Task to complete -> Below are the records; copy each line in them that holds the word "eventName".

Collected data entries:

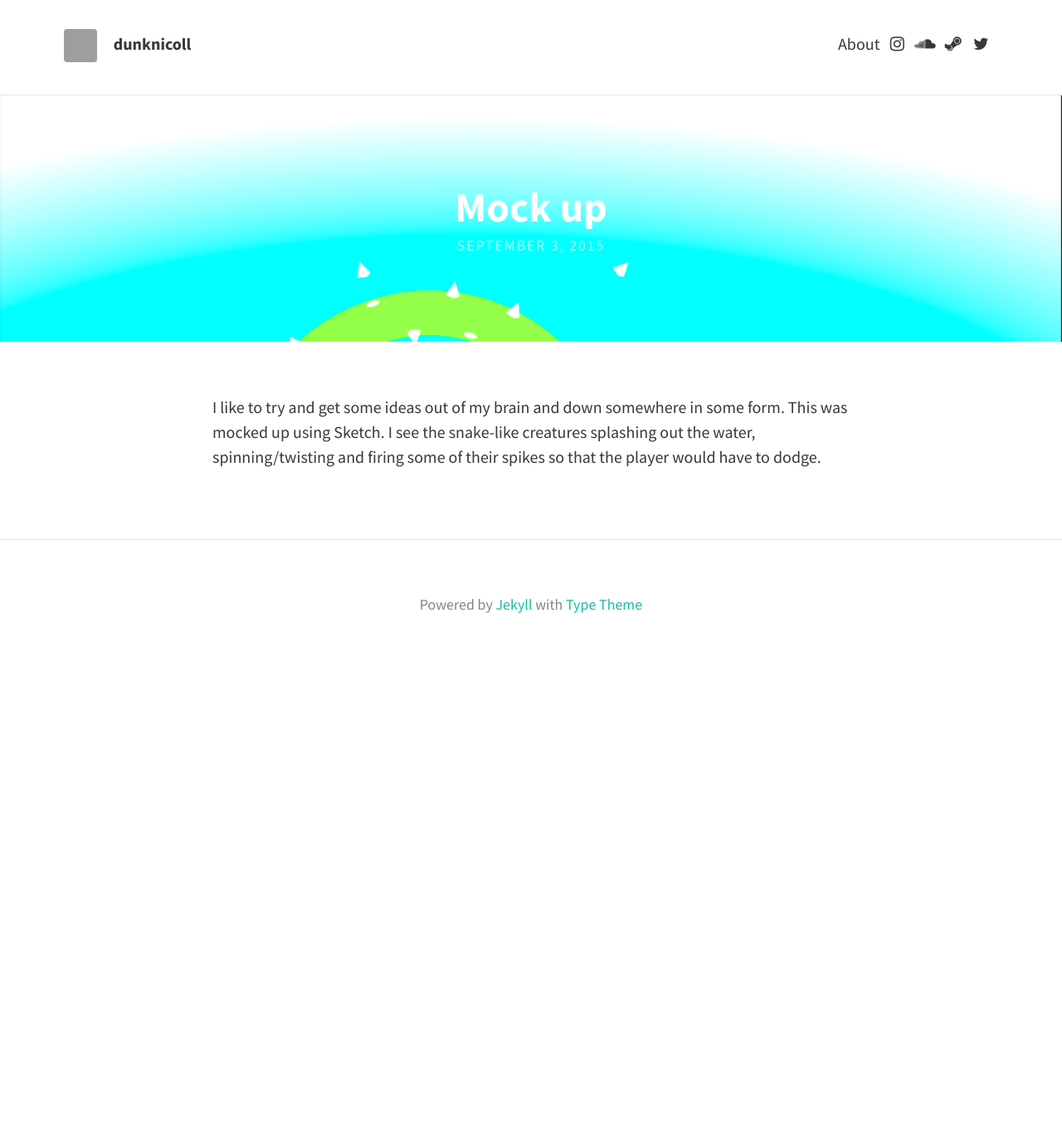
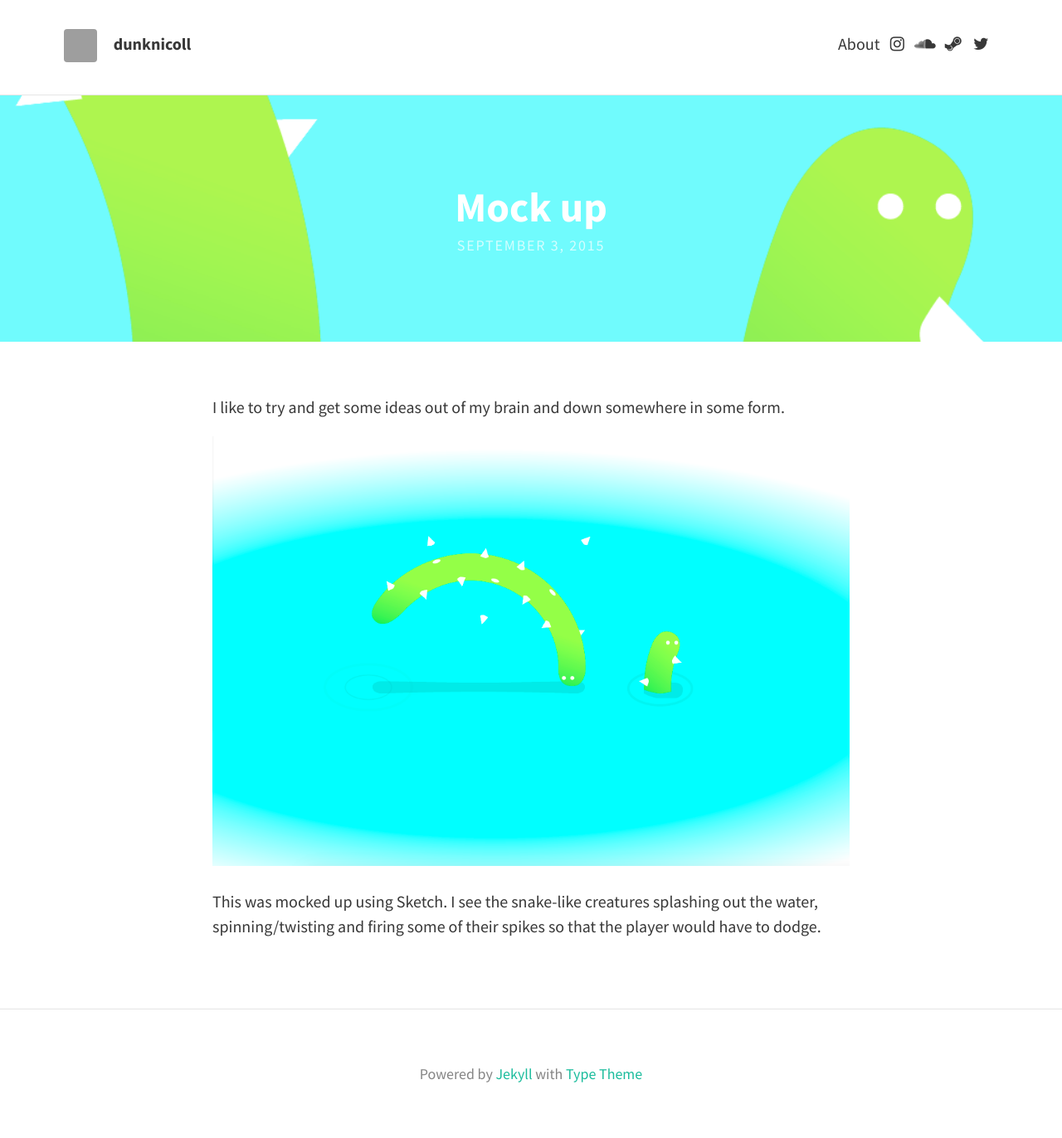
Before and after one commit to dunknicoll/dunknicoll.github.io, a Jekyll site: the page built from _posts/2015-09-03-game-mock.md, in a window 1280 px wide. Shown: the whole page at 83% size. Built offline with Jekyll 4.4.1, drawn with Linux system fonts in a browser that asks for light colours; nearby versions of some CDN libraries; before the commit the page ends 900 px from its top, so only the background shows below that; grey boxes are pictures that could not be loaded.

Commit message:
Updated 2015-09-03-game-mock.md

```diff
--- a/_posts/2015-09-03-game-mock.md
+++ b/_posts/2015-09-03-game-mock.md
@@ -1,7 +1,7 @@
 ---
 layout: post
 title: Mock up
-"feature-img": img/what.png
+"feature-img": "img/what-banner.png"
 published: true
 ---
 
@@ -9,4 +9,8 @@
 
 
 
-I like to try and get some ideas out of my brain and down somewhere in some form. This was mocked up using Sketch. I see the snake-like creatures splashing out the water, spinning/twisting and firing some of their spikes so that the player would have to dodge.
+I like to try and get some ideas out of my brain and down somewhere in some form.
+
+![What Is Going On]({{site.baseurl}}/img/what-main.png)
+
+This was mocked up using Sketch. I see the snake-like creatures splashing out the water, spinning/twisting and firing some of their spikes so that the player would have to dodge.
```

...

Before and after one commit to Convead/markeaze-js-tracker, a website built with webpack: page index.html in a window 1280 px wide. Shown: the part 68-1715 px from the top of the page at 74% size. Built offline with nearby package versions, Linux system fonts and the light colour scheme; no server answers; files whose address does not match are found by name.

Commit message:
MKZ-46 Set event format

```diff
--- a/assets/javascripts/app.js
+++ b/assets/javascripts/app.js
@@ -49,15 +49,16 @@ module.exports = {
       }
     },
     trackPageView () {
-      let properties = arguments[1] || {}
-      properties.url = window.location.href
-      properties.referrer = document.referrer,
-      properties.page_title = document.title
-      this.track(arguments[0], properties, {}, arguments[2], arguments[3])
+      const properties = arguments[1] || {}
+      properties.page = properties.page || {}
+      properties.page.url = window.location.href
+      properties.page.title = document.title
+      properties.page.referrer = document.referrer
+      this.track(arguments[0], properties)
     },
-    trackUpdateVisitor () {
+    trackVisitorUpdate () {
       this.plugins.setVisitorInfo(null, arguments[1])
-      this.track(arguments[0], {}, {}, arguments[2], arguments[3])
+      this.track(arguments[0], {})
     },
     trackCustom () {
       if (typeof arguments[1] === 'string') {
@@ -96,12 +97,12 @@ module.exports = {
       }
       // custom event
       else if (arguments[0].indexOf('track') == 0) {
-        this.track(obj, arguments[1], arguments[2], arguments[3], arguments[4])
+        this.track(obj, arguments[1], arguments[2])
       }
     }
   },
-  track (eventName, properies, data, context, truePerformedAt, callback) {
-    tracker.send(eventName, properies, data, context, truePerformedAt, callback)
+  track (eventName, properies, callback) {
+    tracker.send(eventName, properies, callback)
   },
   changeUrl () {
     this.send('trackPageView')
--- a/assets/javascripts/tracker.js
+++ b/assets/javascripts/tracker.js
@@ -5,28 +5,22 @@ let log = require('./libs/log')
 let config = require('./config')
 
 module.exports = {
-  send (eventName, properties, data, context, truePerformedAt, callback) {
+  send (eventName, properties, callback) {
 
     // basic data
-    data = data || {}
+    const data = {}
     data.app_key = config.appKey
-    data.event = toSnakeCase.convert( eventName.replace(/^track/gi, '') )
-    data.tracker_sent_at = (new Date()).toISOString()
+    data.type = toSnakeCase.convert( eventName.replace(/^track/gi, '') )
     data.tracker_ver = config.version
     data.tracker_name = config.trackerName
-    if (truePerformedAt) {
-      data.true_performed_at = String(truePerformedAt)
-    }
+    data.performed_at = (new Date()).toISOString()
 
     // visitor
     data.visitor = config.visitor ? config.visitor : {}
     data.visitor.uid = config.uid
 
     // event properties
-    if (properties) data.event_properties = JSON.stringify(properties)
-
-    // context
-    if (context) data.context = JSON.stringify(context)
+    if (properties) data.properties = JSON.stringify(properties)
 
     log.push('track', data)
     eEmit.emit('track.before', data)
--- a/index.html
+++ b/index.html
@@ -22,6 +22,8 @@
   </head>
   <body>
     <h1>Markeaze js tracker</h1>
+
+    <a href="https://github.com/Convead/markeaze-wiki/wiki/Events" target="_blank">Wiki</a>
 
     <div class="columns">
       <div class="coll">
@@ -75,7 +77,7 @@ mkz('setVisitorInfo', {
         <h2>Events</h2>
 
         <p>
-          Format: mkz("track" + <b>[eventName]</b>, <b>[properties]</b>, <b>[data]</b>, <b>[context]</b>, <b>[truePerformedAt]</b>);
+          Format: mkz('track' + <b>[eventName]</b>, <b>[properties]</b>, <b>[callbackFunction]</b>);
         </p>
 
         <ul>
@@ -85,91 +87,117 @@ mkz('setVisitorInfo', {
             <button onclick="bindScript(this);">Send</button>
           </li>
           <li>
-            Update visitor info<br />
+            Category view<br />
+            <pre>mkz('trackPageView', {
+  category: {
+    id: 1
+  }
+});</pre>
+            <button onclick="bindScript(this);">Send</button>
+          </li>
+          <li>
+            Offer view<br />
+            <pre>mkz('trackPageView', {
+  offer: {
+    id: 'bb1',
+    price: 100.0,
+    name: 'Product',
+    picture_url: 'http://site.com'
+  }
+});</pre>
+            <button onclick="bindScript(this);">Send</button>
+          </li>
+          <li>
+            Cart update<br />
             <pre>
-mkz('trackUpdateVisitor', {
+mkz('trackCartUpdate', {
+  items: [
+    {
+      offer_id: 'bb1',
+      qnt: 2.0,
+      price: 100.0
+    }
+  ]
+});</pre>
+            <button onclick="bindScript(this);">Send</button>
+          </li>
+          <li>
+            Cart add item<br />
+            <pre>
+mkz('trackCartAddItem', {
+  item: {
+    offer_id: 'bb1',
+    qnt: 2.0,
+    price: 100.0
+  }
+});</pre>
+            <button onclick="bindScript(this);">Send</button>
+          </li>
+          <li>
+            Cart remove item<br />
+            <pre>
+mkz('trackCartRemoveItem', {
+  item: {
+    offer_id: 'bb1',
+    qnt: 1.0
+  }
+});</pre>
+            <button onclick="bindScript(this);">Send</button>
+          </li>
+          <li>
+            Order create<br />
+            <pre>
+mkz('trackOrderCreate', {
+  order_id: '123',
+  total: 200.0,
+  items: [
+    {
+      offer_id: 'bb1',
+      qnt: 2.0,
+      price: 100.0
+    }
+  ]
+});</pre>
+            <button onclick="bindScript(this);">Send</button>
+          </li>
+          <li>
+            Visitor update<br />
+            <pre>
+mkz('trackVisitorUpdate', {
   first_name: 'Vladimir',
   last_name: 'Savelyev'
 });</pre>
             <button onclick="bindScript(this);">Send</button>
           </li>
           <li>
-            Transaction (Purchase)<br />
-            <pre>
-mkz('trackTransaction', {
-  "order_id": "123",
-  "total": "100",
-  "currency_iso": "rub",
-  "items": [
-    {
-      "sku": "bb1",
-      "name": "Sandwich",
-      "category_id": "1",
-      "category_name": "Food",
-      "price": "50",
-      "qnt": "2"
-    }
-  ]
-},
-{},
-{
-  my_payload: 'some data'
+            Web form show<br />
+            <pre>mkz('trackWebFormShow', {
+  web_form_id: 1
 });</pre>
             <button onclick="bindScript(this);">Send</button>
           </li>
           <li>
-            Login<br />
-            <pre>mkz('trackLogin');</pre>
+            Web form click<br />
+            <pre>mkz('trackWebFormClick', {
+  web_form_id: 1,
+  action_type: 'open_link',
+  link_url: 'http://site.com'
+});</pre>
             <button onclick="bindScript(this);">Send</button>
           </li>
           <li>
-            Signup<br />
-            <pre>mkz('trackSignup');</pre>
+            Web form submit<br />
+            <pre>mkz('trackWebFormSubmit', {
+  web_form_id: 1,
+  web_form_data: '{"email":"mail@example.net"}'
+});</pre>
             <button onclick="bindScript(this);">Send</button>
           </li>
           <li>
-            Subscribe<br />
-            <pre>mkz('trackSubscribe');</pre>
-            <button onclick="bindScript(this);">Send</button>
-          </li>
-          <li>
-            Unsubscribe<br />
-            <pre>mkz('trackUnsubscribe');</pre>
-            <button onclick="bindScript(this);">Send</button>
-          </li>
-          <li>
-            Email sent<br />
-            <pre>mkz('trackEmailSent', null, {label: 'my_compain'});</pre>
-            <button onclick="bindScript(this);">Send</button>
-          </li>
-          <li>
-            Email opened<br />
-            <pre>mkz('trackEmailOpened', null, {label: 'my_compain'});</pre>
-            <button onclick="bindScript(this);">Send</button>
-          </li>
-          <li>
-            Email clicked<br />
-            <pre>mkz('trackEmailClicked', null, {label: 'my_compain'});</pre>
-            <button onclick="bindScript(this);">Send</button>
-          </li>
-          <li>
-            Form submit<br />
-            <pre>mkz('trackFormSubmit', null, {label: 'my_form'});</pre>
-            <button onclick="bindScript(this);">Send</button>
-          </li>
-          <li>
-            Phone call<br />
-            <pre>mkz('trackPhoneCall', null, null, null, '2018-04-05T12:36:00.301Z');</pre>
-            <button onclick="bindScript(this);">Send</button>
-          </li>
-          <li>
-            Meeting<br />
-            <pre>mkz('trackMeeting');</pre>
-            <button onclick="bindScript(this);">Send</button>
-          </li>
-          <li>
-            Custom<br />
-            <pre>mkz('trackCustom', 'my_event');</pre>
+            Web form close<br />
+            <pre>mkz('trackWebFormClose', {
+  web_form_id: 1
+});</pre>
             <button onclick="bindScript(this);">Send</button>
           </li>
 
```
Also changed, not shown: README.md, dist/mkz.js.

Written answer ->
-  track (eventName, properies, data, context, truePerformedAt, callback) {
-    tracker.send(eventName, properies, data, context, truePerformedAt, callback)
+  track (eventName, properies, callback) {
+    tracker.send(eventName, properies, callback)
-  send (eventName, properties, data, context, truePerformedAt, callback) {
+  send (eventName, properties, callback) {
-    data.event = toSnakeCase.convert( eventName.replace(/^track/gi, '') )
+    data.type = toSnakeCase.convert( eventName.replace(/^track/gi, '') )
-          Format: mkz("track" + <b>[eventName]</b>, <b>[properties]</b>, <b>[data]</b>, <b>[context]</b>, <b>[truePerformedAt]</b>);
+          Format: mkz('track' + <b>[eventName]</b>, <b>[properties]</b>, <b>[callbackFunction]</b>);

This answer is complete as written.